Indicators of households' financial situation
Loans are households' most important financial liabilities and significantly affect their financial position. A deterioration in households' financial position can negatively affect consumption in the future. Indicators of households' financial situation are routinely used for such analyses. The key indicators include households' ratio of debt and interest expenses to gross disposable income and their ratio of debt to financial and non-financial assets.
Chart 1 (Box)
The ratio of household debt to disposable income has increased in the past years (percentages)
The ratio of household debt 1 to gross disposable income has increased over the past three years, from 12.1% in 2000 to 18.2% in 2003. Housing loans have recorded particularly strong growth. An increase in this indicator accompanied by monetary fluctuations, i.e. higher-than-expected interest rate growth, a decline in disposable income or a rise in unemployment, could reduce households' ability to repay loans from current disposable income and hence reduce consumption in the period ahead. 2 By international comparison 3 the ratio of households' debt to disposable income in the Czech Republic is currently lower than in the EU (75%) and Hungary (28.2%).
Conversely, a lower ratio of interest expenses to disposable income might in the longer run reduce households' financial vulnerability and affect growth in future consumption. This usually constitutes a close linkage between households' debt burden and the consumption forecast. In the economic literature, the effect of monetary policy on the indebtedness ratio is closely connected with households' demand for residential properties and consumer durables, despite the generally weak linkage between monetary policy and the long-term real interest rate. In the past three years, the ratio of interest expenses to disposable income has stayed at the long-term average of 1.8%, thanks mainly to the low level of interest rates. In Hungary in 2003 this ratio was higher (3%-4%) 4.
1Household debt includes loans from monetary and non-monetary financial institutions.
2Also significant as regards consumption is the change in the debt/income ratio with regard to the age and income structure of households. The life cycle theory suggests that younger people with lower income will have larger debts in relation to future income and hence will be more vulnerable during sudden monetary fluctuations. Conversely, older households have a lower rate of growth of indebtedness and thanks to their financial reserves are considered less vulnerable.

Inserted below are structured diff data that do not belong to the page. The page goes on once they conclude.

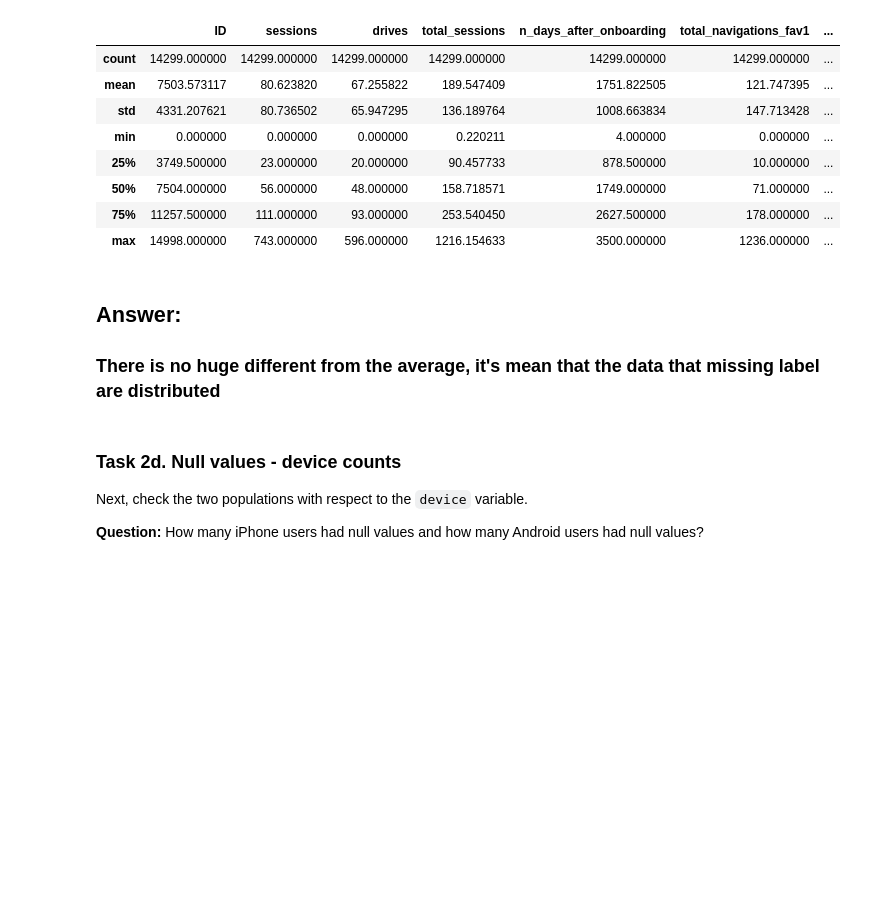
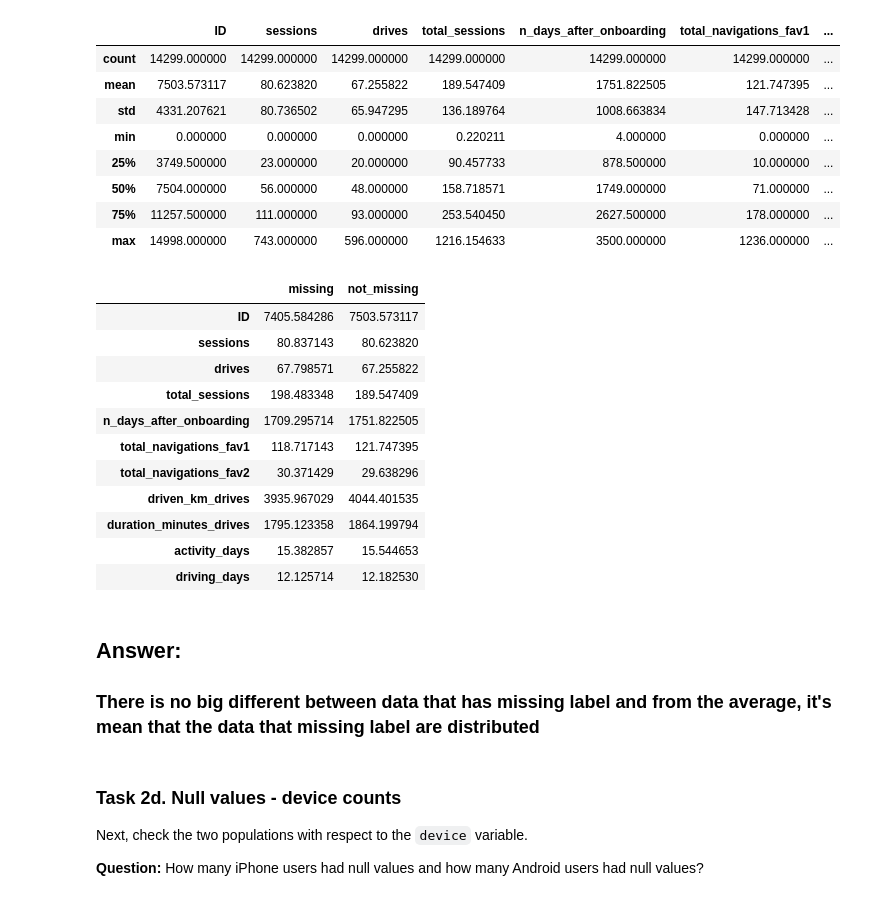
Before and after one commit to Gengsu07/Google_Advanced_Data_Analytics, a Jupyter notebook: 2.Getting Started Python/Project_WAZE/Activity_Course 2 Waze project lab.ipynb, the cells around one changed output. Cells and saved outputs as stored; diff of their text form; code cells hidden in the pictures; blank space fills up the shorter version.

```diff
--- a/2.Getting Started Python/Project_WAZE/Activity_Course 2 Waze project lab.ipynb
+++ b/2.Getting Started Python/Project_WAZE/Activity_Course 2 Waze project lab.ipynb
@@ -210,10 +226,29 @@ not_missing.describe()
 | 50% | 7504.000000 | 56.000000 | 48.000000 | 158.718571 | 1749.000000 | 71.000000 | ... |
 | 75% | 11257.500000 | 111.000000 | 93.000000 | 253.540450 | 2627.500000 | 178.000000 | ... |
 | max | 14998.000000 | 743.000000 | 596.000000 | 1216.154633 | 3500.000000 | 1236.000000 | ... |
+# %%
+pd.concat(
+    [missing_label.describe().loc["mean"], not_missing.describe().loc["mean"]],
+    axis=1,
+    keys=["missing", "not_missing"],
+)
+# %% [output]
+|  | missing | not_missing |
+| ID | 7405.584286 | 7503.573117 |
+| sessions | 80.837143 | 80.623820 |
+| drives | 67.798571 | 67.255822 |
+| total_sessions | 198.483348 | 189.547409 |
+| n_days_after_onboarding | 1709.295714 | 1751.822505 |
+| total_navigations_fav1 | 118.717143 | 121.747395 |
+| total_navigations_fav2 | 30.371429 | 29.638296 |
+| driven_km_drives | 3935.967029 | 4044.401535 |
+| duration_minutes_drives | 1795.123358 | 1864.199794 |
+| activity_days | 15.382857 | 15.544653 |
+| driving_days | 12.125714 | 12.182530 |
 # %% [markdown]
 ## Answer:
 
-### **There is no huge different from the average, it's mean that the data that missing label are distributed**
+### **There is no big different between data that has missing label and from the average, it's mean that the data that missing label are distributed**
 # %% [markdown]
 ### **Task 2d. Null values - device counts**
 
```
Also changed, not shown: parts of 12 cells of this notebook, 8 other files.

3The figures for the euro area average are for 2002 and those for Hungary, with its comparable economic level, are for 2003. The data are taken from the Hungarian central bank's Report on Financial Stability for 2003.
Chart 2 (Box)
The ratio interest expenses to disposable income reached its long-term average in 2004 Q2 (percentages)
The high rate of growth of loans has in the longer run resulted in growing financial liabilities and a deteriorating financial balance of households. Moreover, the growth in household indebtedness has not been accompanied by corresponding formation of financial assets in the form of savings. This is reflected in a rising ratio of household debt to financial assets, from 9.5% in 2000 to 13.8% in 2003 and 15% in June 2004. The analogous ratio in the EU was approximately 28.7% and that in Hungary 22.2%. The formation of financial assets, and in particular the liquid components there of in the form of cash and bank deposits, is significant as regards repaying loans during periods of financial hardship and hence as regards ensuring smooth consumption financing going forward.
Chart 3 (Box)
The household debt-financial assets ratio increased (percentages)
The ratio of households' debt to total wealth, comprising both financial and non-financial assets, has stayed at approximately 5% in the past. This also reflects growth in prices of residential properties affecting the value of new loans and non-financial assets. As regards the implication for the consumption forecast, collateral value is of importance. Any reduction in this value could negatively affect the wealth and consumption of some households in the period ahead.
4No analogous indicator is available for the EU average.
Chart 4 (Box)
The financial balance of households has been deteriorating over the longer run (net financial assets as a percentage of gross disposable income, percentages)
The indicators of households' financial situation indicate that the growing debt has been accompanied in the longer term by growing costs in the form of repayments of loan principal and low formation of liquid financial assets. This has passed through into a deterioration of households' liquidity situation, which could, given an increase in the fixed mortgage interest rate, have implications for the consumption of some households going forward. Nevertheless, expectations of economic growth accompanied by stable growth in disposable income and easy real monetary conditions should help to ensure the financial stability of households and the fulfilment of the consumption forecast.